Traditionally, Labor Day is the sign Summer has ended, the leaves will be turning and those cool breezes will become harsh, bone chilling gusts in due time.
This year, Sully is your sign Hollywood is moving into Oscar season, where films like Nine Lives, Morgan, Tarzan and anything starring Zac Efron aren’t invited.
Tom Hanks stars as Chesley “Sully” Sullenberger – a veteran airline pilot who has just faced one of the most unimaginable and harrowing scenarios ever experienced by any pilot. In case you don’t remember, he is the captain of a US Airways jet attempting to take off from New York’s LaGuardia Airport when it hits a massive flock of geese, which knocks out both engines.
With no power and no chance to make it to any airport, Sully and his co-pilot, Jeff Skiles (Aaron Eckhart), land the plane on the Hudson River, saving all 155 people on board.
However, as the world hails Sully as a great American hero, the National Transportation Safety Board’s bureaucrats are grilling him to find out if he took the right course of action or put everyone’s life needlessly in peril.
Even though every single person in the theater knows how this story ends, director Clint Eastwood is able to bring an amazing, mesmerizing level of tension to Sully that makes a simple story grander and more epic than we could have imagined.
Don’t get me wrong.

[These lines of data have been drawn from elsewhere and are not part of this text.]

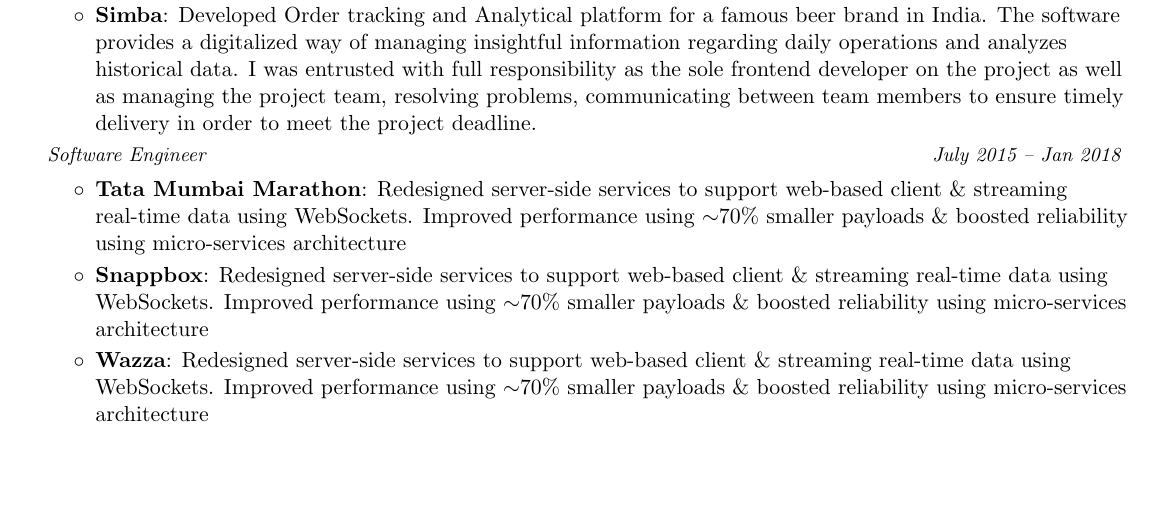
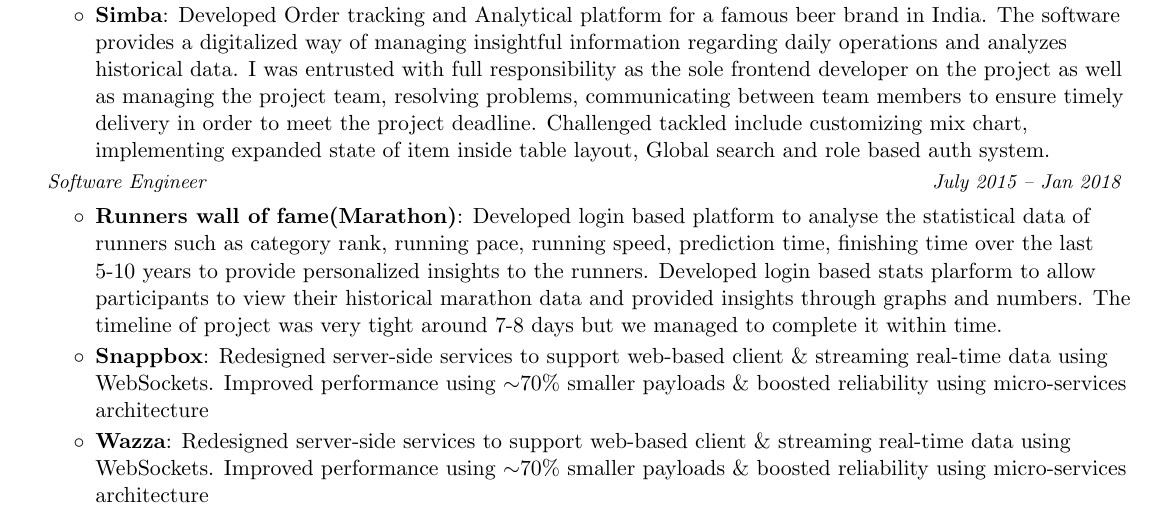
Before and after one commit to nirajrajgor/nirajrajgor.github.io, a LaTeX document (NirajRajgorSDE.tex): part of page 1 of 2, cut so that both start at the same text, the shorter picture padded with empty space. Compiled offline with pdfLaTeX.

Commit message:
Content added for marathon.

```diff
--- a/NirajRajgorSDE.tex
+++ b/NirajRajgorSDE.tex
@@ -132,6 +132,7 @@
 	\resumeItem{Simba}
 	{Developed Order tracking and Analytical platform for a famous beer brand in India. The software provides a digitalized way of managing insightful information regarding daily operations and analyzes historical data.
 	I was entrusted with full responsibility as the sole frontend developer on the project as well as managing the project team, resolving problems, communicating between team members to ensure timely delivery in order to meet the project deadline.
+	Challenged tackled include customizing mix chart, implementing expanded state of item inside table layout, Global search and role based auth system.
 	}
 	\resumeItemListEnd
 
@@ -139,8 +140,10 @@
 		\textit{\small Software Engineer} & \textit{\small July 2015 -- Jan 2018} \\
 		 \end{tabular*}\vspace{-5pt}
 	\resumeItemListStart
-	\resumeItem{Tata Mumbai Marathon}
-	{Redesigned server-side services to support web-based client \& streaming real-time data using WebSockets. Improved performance using $\sim$70\% smaller payloads \& boosted reliability using micro-services architecture}
+	\resumeItem{Runners wall of fame(Marathon)}
+	{Developed login based platform to analyse the statistical data of runners such as category rank, running pace, running speed, prediction time, finishing time over the last 5-10 years to provide personalized insights to the runners. Developed login based stats plarform to allow participants to view their historical marathon data and provided insights through graphs and numbers.
+	The timeline of project was very tight around 7-8 days but we managed to complete it within time.
+	}
 	\resumeItem{Snappbox}
 	{Redesigned server-side services to support web-based client \& streaming real-time data using WebSockets. Improved performance using $\sim$70\% smaller payloads \& boosted reliability using micro-services architecture}
 	\resumeItem{Wazza}
```
Also changed, not shown: __latexindent_temp.tex (+5 -2 lines), NirajRajgorSDE.pdf.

What the crew and passengers faced is not inconsequential in any sense of the word, but it is a simple story Eastwood and the team are able to inflate as they reveal behind the scenes battles and make the incident come to life on screen.

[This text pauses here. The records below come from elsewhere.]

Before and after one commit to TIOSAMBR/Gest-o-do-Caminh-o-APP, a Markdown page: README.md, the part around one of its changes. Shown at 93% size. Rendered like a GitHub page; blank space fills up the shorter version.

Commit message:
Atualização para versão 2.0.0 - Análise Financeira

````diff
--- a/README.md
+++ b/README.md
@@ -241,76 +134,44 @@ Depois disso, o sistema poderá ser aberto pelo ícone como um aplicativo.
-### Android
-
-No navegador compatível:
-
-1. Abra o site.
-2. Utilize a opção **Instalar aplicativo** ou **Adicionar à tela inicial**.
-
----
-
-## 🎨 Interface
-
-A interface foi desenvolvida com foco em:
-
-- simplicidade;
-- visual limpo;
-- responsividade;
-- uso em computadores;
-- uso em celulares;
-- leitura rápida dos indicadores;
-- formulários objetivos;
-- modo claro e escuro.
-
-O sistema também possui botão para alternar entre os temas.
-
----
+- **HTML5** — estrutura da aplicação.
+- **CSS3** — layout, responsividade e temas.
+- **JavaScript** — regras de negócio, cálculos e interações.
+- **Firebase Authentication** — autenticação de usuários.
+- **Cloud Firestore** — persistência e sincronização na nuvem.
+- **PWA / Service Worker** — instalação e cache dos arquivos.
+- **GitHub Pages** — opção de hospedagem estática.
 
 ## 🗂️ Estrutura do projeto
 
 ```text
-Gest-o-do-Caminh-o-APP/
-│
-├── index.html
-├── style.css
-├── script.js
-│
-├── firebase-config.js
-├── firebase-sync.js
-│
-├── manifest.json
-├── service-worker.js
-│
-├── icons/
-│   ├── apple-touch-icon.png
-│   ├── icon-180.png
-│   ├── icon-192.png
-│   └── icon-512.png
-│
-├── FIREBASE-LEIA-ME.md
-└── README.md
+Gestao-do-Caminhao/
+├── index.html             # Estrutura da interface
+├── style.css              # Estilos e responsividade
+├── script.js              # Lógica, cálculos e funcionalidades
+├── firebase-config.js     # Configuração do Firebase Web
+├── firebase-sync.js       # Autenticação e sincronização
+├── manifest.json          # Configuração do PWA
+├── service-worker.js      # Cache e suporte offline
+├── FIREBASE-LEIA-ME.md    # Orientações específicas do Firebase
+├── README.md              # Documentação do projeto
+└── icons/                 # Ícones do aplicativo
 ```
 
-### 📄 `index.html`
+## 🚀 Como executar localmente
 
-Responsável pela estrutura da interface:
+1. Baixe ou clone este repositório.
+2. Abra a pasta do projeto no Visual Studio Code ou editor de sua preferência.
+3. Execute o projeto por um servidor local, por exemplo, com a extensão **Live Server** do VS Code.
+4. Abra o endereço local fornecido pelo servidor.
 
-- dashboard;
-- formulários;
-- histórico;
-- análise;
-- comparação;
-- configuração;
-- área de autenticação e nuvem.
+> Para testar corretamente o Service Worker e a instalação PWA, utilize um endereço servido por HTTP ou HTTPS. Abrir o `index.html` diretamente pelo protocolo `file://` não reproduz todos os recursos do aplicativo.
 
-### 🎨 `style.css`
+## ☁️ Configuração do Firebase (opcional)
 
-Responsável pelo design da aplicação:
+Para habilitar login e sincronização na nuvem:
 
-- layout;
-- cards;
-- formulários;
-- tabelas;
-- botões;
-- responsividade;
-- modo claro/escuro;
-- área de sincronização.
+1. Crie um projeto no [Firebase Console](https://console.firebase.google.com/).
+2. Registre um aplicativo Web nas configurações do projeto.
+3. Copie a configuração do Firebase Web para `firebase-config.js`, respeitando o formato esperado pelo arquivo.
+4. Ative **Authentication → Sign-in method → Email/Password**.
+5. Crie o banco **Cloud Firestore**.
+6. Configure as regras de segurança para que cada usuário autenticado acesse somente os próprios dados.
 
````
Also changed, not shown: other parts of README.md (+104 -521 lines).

Of course, the moments from Sully we will never forget are Eastwood’s re-creation of the 208 seconds from take off to incident to crash to rescue.
Eastwood makes us feel like we are on the plane, in the cockpit, and riding among the passengers as each crucial moment plays out, skillfully weaving in just enough personal stories and drama to tug at our hearts.
You feel the cramped aisles of the plane.
You hear the engines going out of commission and the eerie silence as the vehicle coasts through the air to possible doom.
More shockingly, you practically feel the impact of hitting the water and the panic among everyone on board as they try to evacuate to safety as the chilly waters pour into the fuselage.
Meanwhile, Hanks and writer Todd Komarnicki help exam our hero’s psyche, fears, and doubts in ways that make him an even greater hero and honorable person.
This is not a biopic, and the only stumbles in making this film are when Eastwood and team try to insert a few flashback-type scenes showing us incidents from Sully’s life. They aren’t needed and add nothing to the main story.
Instead, Hanks adds soul and depth to a laconic man who speaks softly to mask the tumult stirring inside of him. It’s a restrained struggle from a character who would never demonstratively show the pain raging inside.
Yet, Hanks doesn’t need grandiose displays to show us how Sully feels as his career lies in the balance and his family faces financial ruin. More importantly, Hanks shows us Sully cares more about putting those people needlessly at risk and the implications of those actions as they weigh on his conscience.
You have to love it when two legends team up and deliver a tour de force like Sully.
3 ½ Waffles (Out of 4)
Sully is rated PG-13 for some peril and brief strong language.